Joan was imprisoned in a dungeon for one year and one week, often chained to a wooden block with chains securing her neck, arms, and feet. At her formal ecclesiastical trial before 37 clerical judges, Joan faced 70 charges including being a witch, diviner, sorceress, false prophetess, conjurer, and invoker of evil spirits, in addition to various charges involving heresy. She was accused of being “given to the arts of magic.”
She represented herself and held her own with this powerful group of educated men. Most of the charges could not be substantiated and were dropped.
The Inquisitors continued with 12 charges, including the ability to see visions, heresy in refusing to submit to the authority of the Church, her insistence that she was responsible only to God and not the Church, and the one for which she was finally convicted and condemned to death: wearing men’s clothing.
During the trial evidence favorable to Joan was deleted from the official record. The court scribe, Guillaume Mauchon, later claimed that when proceedings recorded in French were translated into Latin, the judges ordered him to change meanings and language.
On May 30, 1431, Joan was publicly burned at the stake. The authorities wished to destroy her mystique and prevent any rumors of lastminute supernatural rescue as had been circulating. When her clothes were burned off, the executioner was instructed to reduce the flames so that the crowd could see “all the secrets which can or should be in a woman.”
After her death, her remains were thrown in the river so that no sacred relics could be taken, although the crowd did collect ashes. According to tradition, a dove flew from her lips at the moment of her death. How one interprets this depends upon spiritual orientation. As a sign of the Holy Ghost?
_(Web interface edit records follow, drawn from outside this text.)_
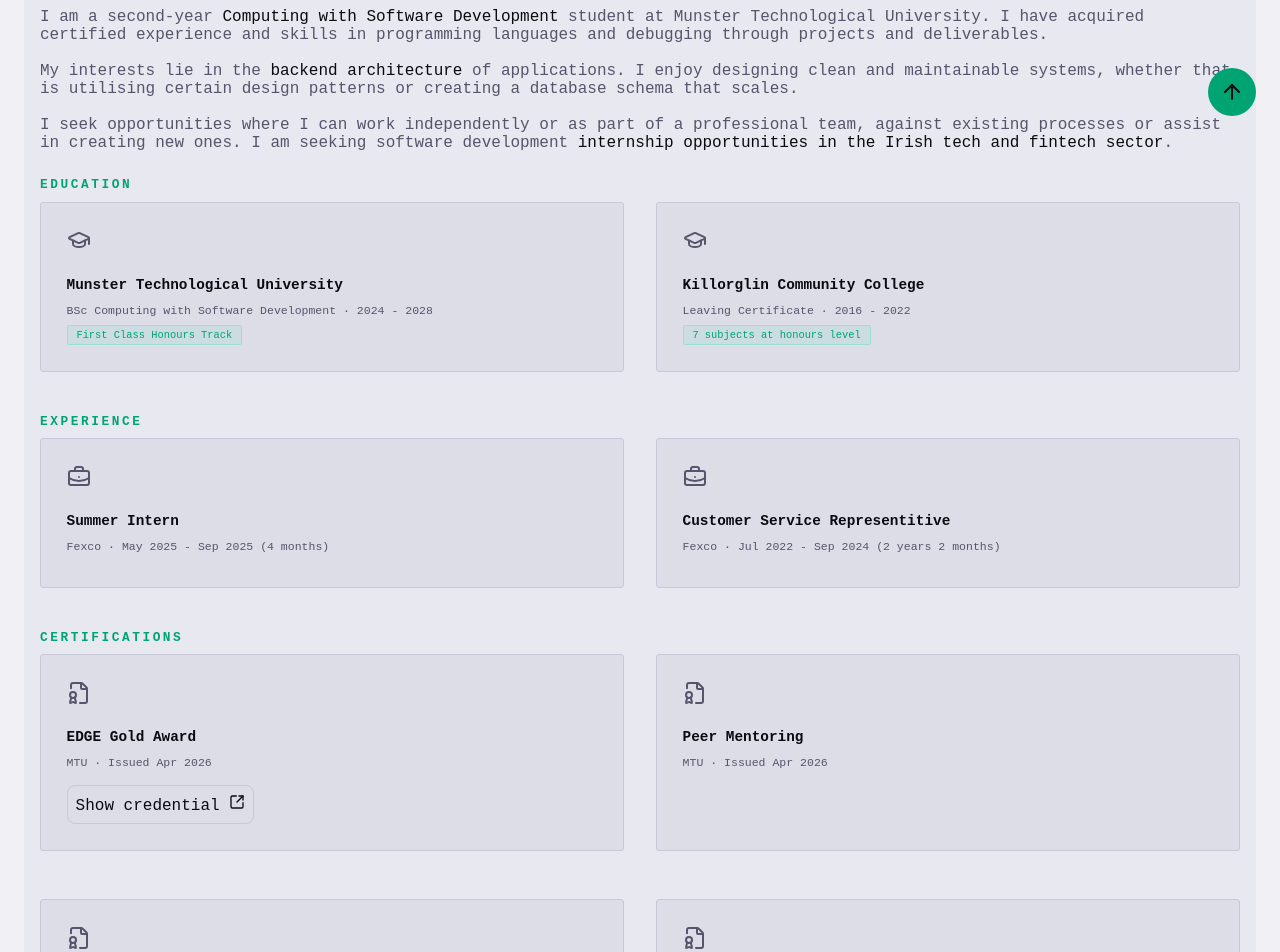
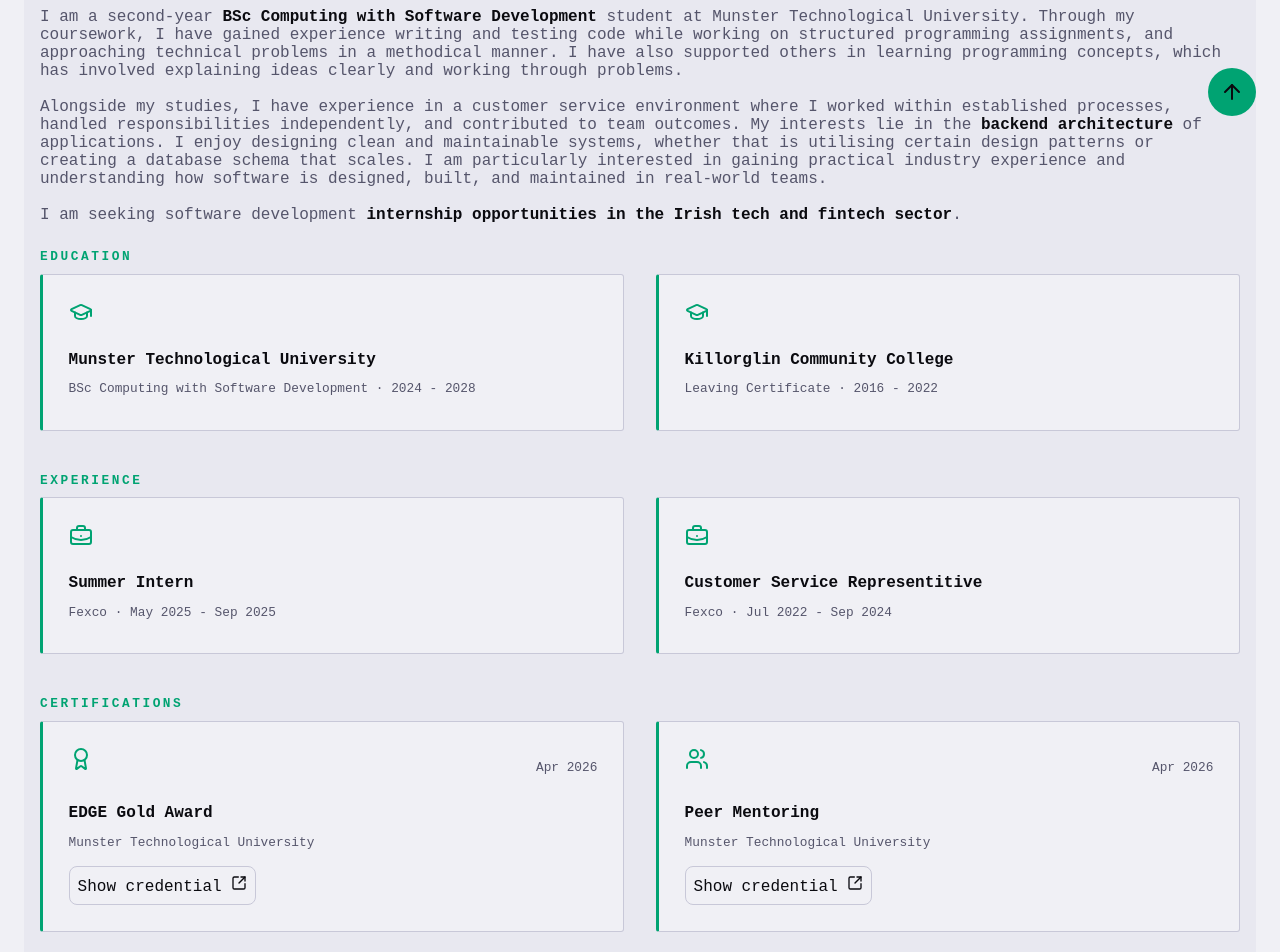
Before and after one commit to dan-1379/Portfolio-Website, a React (Vite) app: page / in a window 1280 px wide. Shown: the part 660-1612 px from the top of the page. Built offline with nearby package versions, Linux system fonts and the light colour scheme.

Commit message:
design updates

```diff
--- a/src/components/02_About/About.jsx
+++ b/src/components/02_About/About.jsx
@@ -2,6 +2,8 @@
 import ExperienceCard from "./ExperienceCard"
 import CertificationCard from "./CertificationCard"
 import ResponsiveHeadshot from "../01_Hero/ResponsiveHeadshot"
+
+import { Award, FileBadge, Users, Sparkles } from 'lucide-react';
 
 const About = () => {
     return (
@@ -13,44 +15,43 @@
             </div>
 
             <p>
-                I am a second-year <span>Computing with Software Development</span> student at Munster Technological
-                University. I have acquired certified experience and skills in programming languages and
-                debugging through projects and deliverables.
+                I am a second-year <span>BSc Computing with Software Development</span> student at Munster Technological University.
+                Through my coursework, I have gained experience writing and testing code while working on structured programming assignments, and approaching technical problems in a methodical manner. I have also supported others in learning programming concepts, which has involved explaining ideas clearly and working through problems.
 
                 <br /> <br />
 
+                Alongside my studies, I have experience in a customer service environment where I worked within established processes, handled responsibilities independently, and contributed to team outcomes.
                 My interests lie in the <span>backend architecture</span> of applications. I enjoy designing clean and
                 maintainable systems, whether that is utilising certain design patterns or creating a database
                 schema that scales.
+                I am particularly interested in gaining practical industry experience and understanding how software is designed, built, and maintained in real-world teams.
 
                 <br /> <br />
 
-                I seek opportunities where I can work independently or as part of a professional team, against
-                existing processes or assist in creating new ones. I am seeking software development <span>internship
-                opportunities in the Irish tech and fintech sector</span>.
+                I am seeking software development <span>internship opportunities in the Irish tech and fintech sector</span>.
             </p>
 
             <h3>Education</h3>
             <div className="education">
-                <EducationCard name= "Munster Technological University" qualification = "BSc Computing with Software Development" fromDate = "2024" toDate = "2028" additional = "First Class Honours Track" />
-                <EducationCard name= "Killorglin Community College" qualification = "Leaving Certificate" fromDate = "2016" toDate = "2022" additional = "7 subjects at honours level" />
+                <EducationCard name= "Munster Technological University" qualification = "BSc Computing with Software Development" fromDate = "2024" toDate = "2028" />
+                <EducationCard name= "Killorglin Community College" qualification = "Leaving Certificate" fromDate = "2016" toDate = "2022" />
             </div>
 
             <h3>Experience</h3>
             <div className="experience">
-                <ExperienceCard role = "Summer Intern" company = "Fexco" fromDate = "May 2025" toDate = "Sep 2025" duration = "4 months"/>
-                <ExperienceCard role = "Customer Service Representitive" company = "Fexco" fromDate = "Jul 2022" toDate = "Sep 2024" duration = "2 years 2 months"/>
+                <ExperienceCard role = "Summer Intern" company = "Fexco" fromDate = "May 2025" toDate = "Sep 2025" />
+                <ExperienceCard role = "Customer Service Representitive" company = "Fexco" fromDate = "Jul 2022" toDate = "Sep 2024" />
             </div>
 
             <h3>Certifications</h3>
             <div className="certifications">
-                <CertificationCard certification = "EDGE Gold Award" organisation = "MTU" issueDate = "Apr 2026" credential = "https://my.potential.ly/folio/badge/bC5aH5IhLUAPsNus"/>
-                <CertificationCard certification = "Peer Mentoring" organisation = "MTU" issueDate = "Apr 2026" credential = ""/>
-                <CertificationCard certification = "MTU Joint Mentorship Programme" organisation = "MTU" issueDate = "Apr 2026" credential = ""/>
+                <CertificationCard certification = "EDGE Gold Award" organisation = "Munster Technological University" issueDate = "Apr 2026" credential = "https://my.potential.ly/folio/badge/bC5aH5IhLUAPsNus" icon = {<Award aria-hidden = "true" />}/>
+                <CertificationCard certification = "Peer Mentoring" organisation = "Munster Technological University" issueDate = "Apr 2026" credential = "https://www.linkedin.com/in/daniel-courtney-7b9255331/details/certifications/" icon = {<Users aria-hidden = "true" />}/>
+                <CertificationCard certification = "MTU Joint Mentorship Programme" organisation = "Munster Technological University" issueDate = "Apr 2026" credential = "https://www.linkedin.com/in/daniel-courtney-7b9255331/details/certifications/" icon = {<FileBadge aria-hidden = "true" />}/>
 
-                <CertificationCard certification = "Introduction to generative AI" organisation = "Microsoft" issueDate = "Apr 2026" credential = "https://learn.microsoft.com/en-gb/users/danielcourtney-2122/achievements/82uh5cpw?ref=https%3A%2F%2Fwww.linkedin.com%2F"/>
-                <CertificationCard certification = "EDGE Silver Award" organisation = "MTU" issueDate = "Sep 2025" credential = "https://my.potential.ly/folio/badge/ffUsqr5rAr4y4eth"/>
-                <CertificationCard certification = "EDGE Bronze Award" organisation = "MTU" issueDate = "Feb 2025" credential = "https://my.potential.ly/folio/badge/ihBHwVy4ph3K4Cwj"/>
+                <CertificationCard certification = "Introduction to generative AI" organisation = "Microsoft" issueDate = "Apr 2026" credential = "https://learn.microsoft.com/en-gb/users/danielcourtney-2122/achievements/82uh5cpw?ref=https%3A%2F%2Fwww.linkedin.com%2F" icon = {<Sparkles aria-hidden = "true" />}/>
+                <CertificationCard certification = "EDGE Silver Award" organisation = "Munster Technological University" issueDate = "Sep 2025" credential = "https://my.potential.ly/folio/badge/ffUsqr5rAr4y4eth" icon = {<Award aria-hidden = "true" />}/>
+                <CertificationCard certification = "EDGE Bronze Award" organisation = "Munster Technological University" issueDate = "Feb 2025" credential = "https://my.potential.ly/folio/badge/ihBHwVy4ph3K4Cwj" icon = {<Award aria-hidden = "true" />}/>
             </div>
         </section>
     )
--- a/src/components/02_About/CertificationCard.jsx
+++ b/src/components/02_About/CertificationCard.jsx
@@ -1,14 +1,27 @@
-import { FileBadge, SquareArrowOutUpRight} from 'lucide-react';
+import { SquareArrowOutUpRight} from 'lucide-react';
 
 const CertificationCard = (props) => {
     return (
         <div className="educationCard">
-            <div className="educationCardIcon"><FileBadge aria-hidden = "true"/></div>
+            <div className="educationCardUpperContent">
+                <div className="educationCardIcon">{props.icon}</div>
+                <p>{props.issueDate}</p>
+            </div>
+
             <h4>{props.certification}</h4>
             <p>
-                {props.organisation} · Issued {props.issueDate}
+                {props.organisation}
             </p>
-            {props.credential && <a href={props.credential} target="_blank" rel="noopener noreferrer" className="credentialLink">Show credential <SquareArrowOutUpRight className='credentialIcon' aria-hidden = "true" /></a>}
+            {props.credential &&
+                <a
+                    href={props.credential}
+                    target="_blank"
+                    rel="noopener noreferrer"
+                    className="credentialLink"
+                >
+                    Show credential <SquareArrowOutUpRight className='credentialIcon' aria-hidden = "true" />
+                </a>
+            }
         </div>
     )
 }
--- a/src/components/02_About/EducationCard.jsx
+++ b/src/components/02_About/EducationCard.jsx
@@ -18,7 +18,6 @@
             <div className="educationCardIcon"><GraduationCap aria-hidden = "true"/></div>
             <h4>{props.name}</h4>
             <p>{props.qualification} · {props.fromDate} - {props.toDate}</p>
-            <span>{props.additional}</span>
         </div>
     )
 }
--- a/src/components/02_About/ExperienceCard.jsx
+++ b/src/components/02_About/ExperienceCard.jsx
@@ -19,7 +19,7 @@
             <div className="educationCardIcon"><BriefcaseBusiness aria-hidden = "true"/></div>
             <h4>{props.role}</h4>
             <p>
-                {props.company} · {props.fromDate} - {props.toDate} ({props.duration})
+                {props.company} · {props.fromDate} - {props.toDate}
             </p>
         </div>
     )
--- a/src/components/04_Projects/ProjectInfo.jsx
+++ b/src/components/04_Projects/ProjectInfo.jsx
@@ -1,4 +1,4 @@
-import { TramFront, HandCoins, Hand, PiggyBank, ListChecks, Skull, Library, LibraryBig, MapPin } from 'lucide-react';
+import { TramFront, HandCoins, Hand, PiggyBank, ListChecks, Skull, Database, LibraryBig, MapPin } from 'lucide-react';
 
 // Interail Journey
 import interrailJourney from "../../assets/MyInterrailJourney/interrailJourney.jpeg";
@@ -80,7 +80,7 @@
             progress: "complete"
         },
         {
-            icon: <Library className="projectIcon" />,
+            icon: <Database className="projectIcon" />,
             name:"Library System (C#)",
             description:"Windows Forms library system using with an Oracle backend. Includes IronPDF integration for reports, and chart-based analytics.",
             tech:["C#", "OracleDB"],
--- a/src/style.css
+++ b/src/style.css
@@ -232,8 +232,8 @@
 }
 
 .header-image img {
-  width: 400px;
-  height: 400px;
+  width: min(400px, 50vw);
+  height: min(400px, 50vw);
   object-fit: cover;
   border-radius: 50%;
 }
@@ -273,6 +273,7 @@
 
 section p span {
     color: var(--text);
+    font-weight: bold;
 }
 
 section h3 {
@@ -288,22 +289,34 @@
     EDUCATION CARD
 */
 .education, .experience {
-    display: flex;
-    flex-direction: row;
+    display: grid;
+    grid-template-columns: repeat(auto-fill, minmax(500px, 1fr));
     gap: 2em;
 }
 
 .educationCard {
-    background: var(--card);
+    background: var(--bg);
     border: 1px solid var(--border);
     padding: 1.6rem;
     margin-bottom: 1rem;
     border-radius: 3px;
     flex: 1;
+    border-left: 3px solid var(--accent);
+    transition: 0.5s ease-in-out;
 }
 
 .educationCard:hover {
     background-color: var(--bg);
+    box-shadow: rgba(0, 0, 0, 0.35) 0px 5px 15px;
+}
+
+.educationCardUpperContent {
+    display: flex;
+    justify-content: space-between;
+}
+
+.educationCardIcon svg {
+    color: var(--accent);
 }
 
 .educationCard:hover .educationCardIcon svg {
@@ -312,14 +325,14 @@
 }
 
 .educationCard h4 {
-    font-size: 0.9rem;
-    font-weight: 700;
+    font-size: 1em;
+    font-weight: bolder;
     margin-bottom: 0.3rem;
     color: var(--text);
 }
 
 .educationCard p {
-    font-size: 0.72rem;
+    font-size: 0.8em;
     color: var(--muted);
     margin-bottom: 0.5rem;
 }
@@ -373,7 +386,7 @@
 }
 
 .skillCard {
-    background-color: var(--surface);
+    background-color: var(--card);
     padding: 2em;
     display: flex;
     justify-content: space-between;
@@ -415,14 +428,17 @@
     display: grid;
     grid-template-rows: subgrid;
     grid-row: span 6;
-    background-color: var(--surface);
+    background-color: var(--bg);
     padding: 2em;
     border: 1px solid var(--border);
     margin-top: 2em;
+    transition: 0.5s ease-in-out;
+    border-radius: 0.5em;
 }
 
 .projectCard:hover {
-    background-color: var(--card);
+    box-shadow: rgba(0, 0, 0, 0.35) 0px 5px 15px;
+    opacity: 1;
 }
 
 .projectCardIcon {
@@ -443,6 +459,7 @@
     padding: 0.6em 1em;
     border-radius: 0.5em;
     opacity: 0.5;
+    text-transform: uppercase;
 }
 
 .inProgressProject {
@@ -452,6 +469,7 @@
     padding: 1em;
     border-radius: 0.5em;
     opacity: 0.5;
+    text-transform: uppercase;
 }
 
 .projectCard h3 {
@@ -480,7 +498,7 @@
 
 .techStack {
     display: flex;
-    gap: 0.5em;
+    gap: 1em;
     font-size: 0.9em;
     grid-row: 4;
 }
@@ -768,6 +786,11 @@
 
 
 @media screen and (max-width: 1260px) and (min-width: 701px) {
+    .header-image img {
+        width: min(350px, 50vw);
+        height: min(350px, 50vw);
+    }
+
     .mobileNavbar-links {
         display: none;
     }
@@ -821,7 +844,7 @@
     }
 
     .education, .experience {
-        flex-direction: column;
+        grid-template-columns: repeat(auto-fill, minmax(100%, 1fr));
     }
 
     .languages, .frameworks, .tools, .ai {
@@ -835,7 +858,6 @@
     .projectCards {
         grid-template-columns: repeat(auto-fill, minmax(100%, 1fr));
     }
-
 
     .content{
         flex-direction: column;
@@ -866,8 +888,7 @@
     }
 }
 
-@media screen and (min-width: 700px) and (orientation: portrait),
-screen and (min-width: 900px) {
+@media screen and (min-width: 701px) {
     .mobileNavMenu {
         display: none;
     }
```
Also changed, not shown: src/components/00_Navbar/Navbar.jsx (line endings or trailing spaces).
Or as a visible wandering double or fetch?
Joan became an unofficial saint immediately. Peasants set up shrines to her and carried votive images. Just as she had healed the sick while alive, Joan allegedly performed miracles of healing following her death. It took five hundred years of popular pressure, however, before Joan was eventually canonized on May 16, 1920.
Long before that though, she had been legally vindicated: in June 1456, Joan was declared a martyr in France; her oppressors were in turn described as heretics engaging in a political vendetta. One theory for her retrial is that after twenty years on the throne, Charles VII was annoyed by the rumors and innuendo that he had been placed there by a witch, and so he ordered a retrial.
Margaret Murray interpreted Joan of Arc’s title La Pucelle to indicate her position as Maiden of a coven. Murray postulated that Joan was a “divine victim” who served as a substitute for a royal victim. Gerald Gardner claimed that questions of heresy would have been very easy to prove without need of questions regarding Fairies and witchcraft.